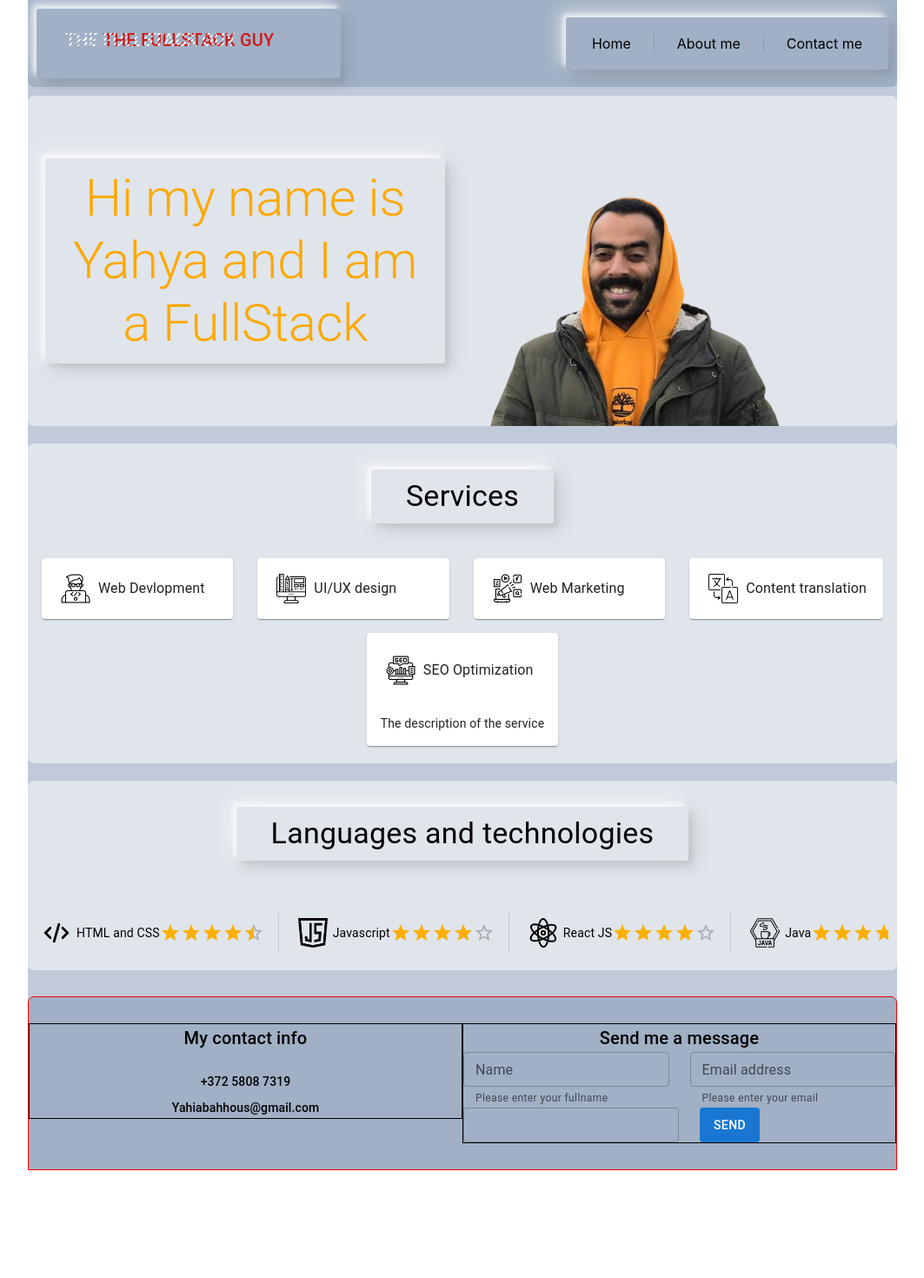
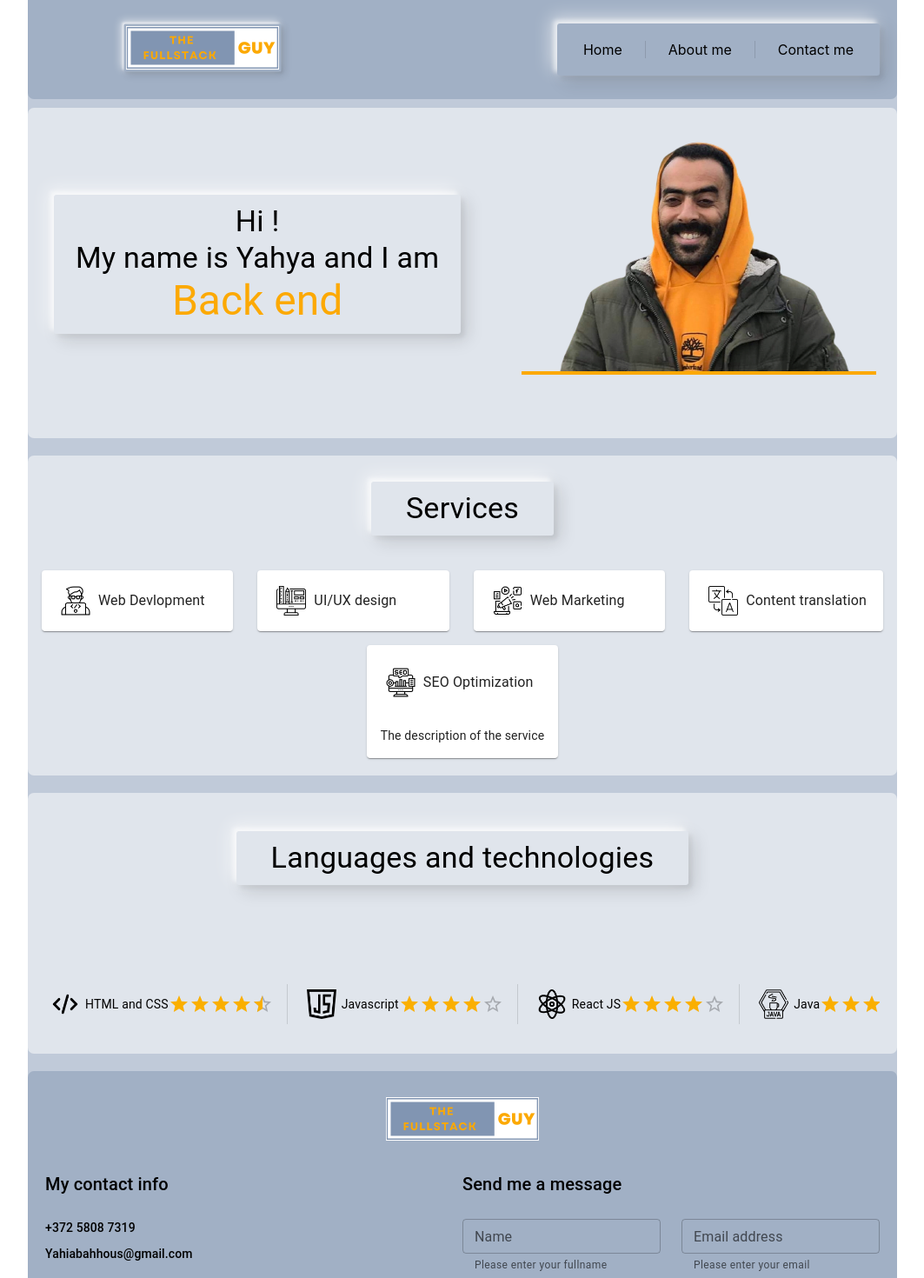
Before and after one commit to B-Yahia/prtfl, a React (Create React App) app: page / in a window 1280 px wide. Shown: the top 1470 px of the page at 87% size, without its empty margins (108-1171 px from the left). Before the commit the page ends 1346 px from the top, so only its background shows below. Built offline with nearby package versions, Linux system fonts and the light colour scheme.

Commit message:
fix responsive issues and add some animation in the hero section

```diff
--- a/src/App.css
+++ b/src/App.css
@@ -5,12 +5,15 @@
 }
 
 *::-webkit-scrollbar-track {
-  box-shadow: inset 0 0 6px rgba(0, 0, 0, 0.3);
+  box-shadow: inset 0 0 6px whitesmoke;
+  background-color: white;
 }
 
 *::-webkit-scrollbar-thumb {
-  background-color: darkgrey;
-  outline: 1px solid slategrey;
+  background-color: #e0e5ec;
+  outline: 1px solid #fca903;
+  box-shadow: inset 0 0 1px rgba(0, 0, 0, 0.3);
+  border-radius: 5px;
 }
 .App {
   text-align: center;
--- a/src/Components/Footer/Footer.css
+++ b/src/Components/Footer/Footer.css
@@ -3,16 +3,42 @@
     min-height: 150px;
     padding: 30px 0;
     height: auto;
-    margin: 30px 0 0;
+    margin: 20px 0 0;
+    padding: 0 20px 20px 20px;
     border-top-left-radius: 7px;
     border-top-right-radius: 7px;
     width: 100%;
 
 }
-.nano{
-    border: 1px solid;
+.logo-1{
+
+    max-width: 300px;
+    min-height: 50px;
+    padding:  5px 10px;
+    height: auto;
+    font-family: 'Muli', sans-serif;
+    scale: 0.5;
+
+
+
+}
+.footer-item{
     width: 100%;
+
+}
+.footer-logo{
+    width: 100%;
+}
+/* .nano{
+    border: 1px solid green;
+
 }
 .nano1{
     border: 1px solid red;
+    padding: 20px;
+    width: fit-content;
+    justify-content: center;
 }
+.nano2{
+    border: 1px solid blue;
+} */
--- a/src/Components/Footer/Footer.js
+++ b/src/Components/Footer/Footer.js
@@ -1,4 +1,5 @@
 import { Button, Grid, Stack, TextField, Typography } from "@mui/material";
+import logoPrtfl from "../../Images/Logo1.png"
 import "./Footer.css"
 import "../Neumo.css"
 
@@ -6,26 +7,29 @@ function Footer(){
     return(
         <div>
             <Grid container direction={{ xs:"column" ,md:"row" }}
-            justifyContent="center"
+            justifyContent={{ xs:"center" , md : "space-between"}}
             alignItems="flex-start"
-            className="footer-section nano1">
-                <Grid item className="nano" xs={12} md={6}>
-                    <Stack direction="column" spacing={3} justifyContent="flex-end">
-                        <Typography variant="h6">My contact info</Typography>
-                        <Stack direction="column" spacing={1}>
+            className="footer-section">
+                <Grid item xs={12} className="footer-logo">
+                <img src={logoPrtfl} className="logo-1 "/>
+                </Grid>
+                <Grid item  xs={12} md={6} className="footer-item">
+                    <Stack direction="column" spacing={3} justifyContent="flex-end" alignItems="flex-start"  >
+                        <Typography variant="h6" >My contact info</Typography>
+                        <Stack direction="column" spacing={1} justifyContent="center" alignItems="flex-start">
                             <Typography variant="subtitle2">+372 5808 7319</Typography>
                             <Typography variant="subtitle2">Yahiabahhous@gmail.com</Typography>
                         </Stack>
                     </Stack>
                 </Grid>
-                <Grid item className="nano" xs={12} md={6}>
-                    <Stack direction="column"  justifyContent="flex-start">
+                <Grid item  xs={12} md={6} className="footer-item">
+                    <Stack direction="column"  spacing={3} justifyContent="center" alignItems="flex-start" >
                         <Typography variant="h6">Send me a message </Typography>
-                        <Stack direction={{ xs:"column" ,sm:"row" }} spacing={3}>
+                        <Stack direction={{ xs:"column" ,sm:"row" }} spacing={3} justifyContent="flex-start" alignItems="flex-start">
                             <TextField size="small" id="outlined-basic" label="Name" variant="outlined" helperText="Please enter your fullname"/>
                             <TextField size="small" id="outlined-basic" label="Email address" variant="outlined" helperText="Please enter your email"/>
                         </Stack>
-                        <Stack direction={{ xs:"column" ,sm:"row" }} spacing={3}>
+                        <Stack direction={{ xs:"column" ,sm:"row" }} spacing={3} justifyContent="flex-start" alignItems="flex-start">
                             <TextField size="small" id="outlined-multiline-static" />
                             <Button variant="contained" disableElevation>Send</Button>
                         </Stack>
--- a/src/Components/HeroSection/HeroSection.css
+++ b/src/Components/HeroSection/HeroSection.css
@@ -4,24 +4,29 @@
     height: auto;
     margin: 10px 0;
     border-radius: 7px;
+    padding: 0 20px;
 
 }
 .hero-text{
-    margin: 10px 20px 30px 40px;
-    padding: 20px;
+    margin: 10px 20px ;
+    padding: 10px;
     align-self: center;
     min-height: 200px;
+}
+.txt-hero{
+    max-width: 100%;
+}
+.txt-hero-1{
     color: #fca903;
+    max-width: 100%;
 }
+
 .hero-image{
     position: relative;
     min-height: 270px;
 }
-.txt-hero{
-
-}
 .img-hero{
-    position:absolute;
+    box-shadow: 0 8px 0px -4px #fca903;
     bottom: 0px;
     right: 20%;
 }
--- a/src/Components/HeroSection/HeroSection.js
+++ b/src/Components/HeroSection/HeroSection.js
@@ -2,16 +2,40 @@ import { Grid, Typography } from "@mui/material";
 import mebg from "../../Images/me-bg.png"
 import "./HeroSection.css"
 import "../Neumo.css"
+import { Stack } from "@mui/system";
+import { useEffect, useState } from "react";
 
 function HeroSection(){
+    const skills = ["Web Developper", "Front end", "Back end " ,"Happy to help you"];
+    const [count, setCount] = useState(0);
+    const [text,setText] = useState("");
+    useEffect(() => {
+        const timer = setTimeout(() => {
+            changeSkill();
+          }, 1500); }, [text]);
+
+    function changeSkill(){
+        if(count<skills.length){
+            setCount(count+1)
+            setText(skills[count])
+        }else{
+            setCount(0)
+            setText("")
+        }
+    }
+
     return(
         <div>
-            <Grid container className="heroSection" >
-                <Grid item xs={12} md={6} className="hero-text">
-                    <Typography variant="h2" className="txt-hero neumo">Hi my name is Yahya and I am a FullStack</Typography>
+            <Grid container className="heroSection" direction={{ xs:"column", md :"row"}} justifyContent={{ xs:"center" , md : "space-between"}}>
+                <Grid item  className="hero-text">
+                    <Stack className="neumo ">
+                        <Typography variant="h4" className="txt-hero ">Hi !</Typography>
+                        <Typography variant="h4" className="txt-hero "> My name is Yahya and I am </Typography>
+                        <Typography variant="h3" className="txt-hero-1">{text}</Typography>
+                    </Stack>
                 </Grid>
-                <Grid item xs={12} md={6} className="hero-image">
-                    <img src={mebg} className="img-hero " />
+                <Grid item  className="hero-image">
+                    <img src={mebg} className="img-hero" />
                 </Grid>
             </Grid>
         </div>
--- a/src/Components/LogoAnimations.css
+++ /dev/null
@@ -1,38 +0,0 @@
-@import url('https://fonts.googleapis.com/css2?family=Poppins:ital,wght@1,900&display=swap');
-
-.logo {
-font-family: 'Poppins', sans-serif;
-
-
-  color: #cf1b1b;
-  font-size: 26px;
-  letter-spacing: 1px;
-  cursor: pointer;
-
-}
-
-
-
-.logo::after {
-  content: "THE FULLSTACK GUY";
-  position: absolute;
-  color: transparent;
-  background-image: repeating-linear-gradient(
-    135deg,
-    transparent 0,
-    transparent 2px,
-    white 2px,
-    white 4px
-  );
-  -webkit-background-clip: text;
-  top: 20px;
-  left: 33px;
-  transition: 1s;
-}
-
-
-
-.logo:hover:after {
-  top: 10px;
-  left: 10px;
-}
--- a/src/Components/NavigationBar/NavigationBar.css
+++ b/src/Components/NavigationBar/NavigationBar.css
@@ -1,17 +1,15 @@
 
 .logo-1{
-
-    width: 350px;
-    min-height: 50px;
-    padding:  20px ;
-    height: 80px;
-
+    max-width: 400px;
+    min-width: 300px;
+    height: auto;
+    padding:  5px 5px;
 }
 
 .nav-bar{
     background: #a1b0c5;
     height: auto;
-    padding: 10px;
+    padding: 0 20px;
     margin:0 0 10px;
     border-bottom-left-radius: 7px;
     border-bottom-right-radius: 7px;
--- a/src/Components/NavigationBar/NavigationBar.js
+++ b/src/Components/NavigationBar/NavigationBar.js
@@ -1,18 +1,18 @@
 import { Grid, Typography } from "@mui/material";
 import Menu from "../Menu/Menu";
+import logoPrtfl from "../../Images/Logo1.png"
 import "./NavigationBar.css"
 import "../Neumo.css"
-import "../LogoAnimations.css"
+
 
 function NavigationBar(){
     return(
         <div className="nav-bar">
-            <Grid container spacing={3} justifyContent={{ xs:"center" , md : "space-between"}} alignItems="center"
-            columns={3}
+            <Grid container justifyContent={{ xs:"center" , md : "space-between"}} alignItems="center"
             direction={{ sx:"column" , sm:"row"}}
             >
-                <Grid item  >
-                    <Typography variant="h6" className="logo-1 neumo logo">THE FULLSTACK GUY</Typography>
+                <Grid item >
+                    <img src={logoPrtfl} alt="The fullstack guy Logo" className="logo-1 neumo "/>
                 </Grid>
                 <Grid item  >
                     <Menu/>
--- a/src/Components/TechnoAndLanguage/TechnoAndLanguage.css
+++ b/src/Components/TechnoAndLanguage/TechnoAndLanguage.css
@@ -1,11 +1,9 @@
 .techno-section{
     background: #e0e5ec;
-    min-height: 200px;
+    min-height: 300px;
     height: auto;
     margin: 20px 0px ;
-    box-sizing: border-box;
-
-    padding: 20px 10px;
+    padding: 20px 20px;
     border-radius: 7px;
 }
 .techno-container{
```
Also changed, not shown: src/Images/Logo.png (added), src/Images/Logo1.png (added).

> [TASK DIRECTIONS] Among the lines of the data, identify those with the word "NavigationBar". Copy each of them.

> [RESULT OF THIS TASK]
--- a/src/Components/NavigationBar/NavigationBar.css
+++ b/src/Components/NavigationBar/NavigationBar.css
--- a/src/Components/NavigationBar/NavigationBar.js
+++ b/src/Components/NavigationBar/NavigationBar.js
 import "./NavigationBar.css"
 function NavigationBar(){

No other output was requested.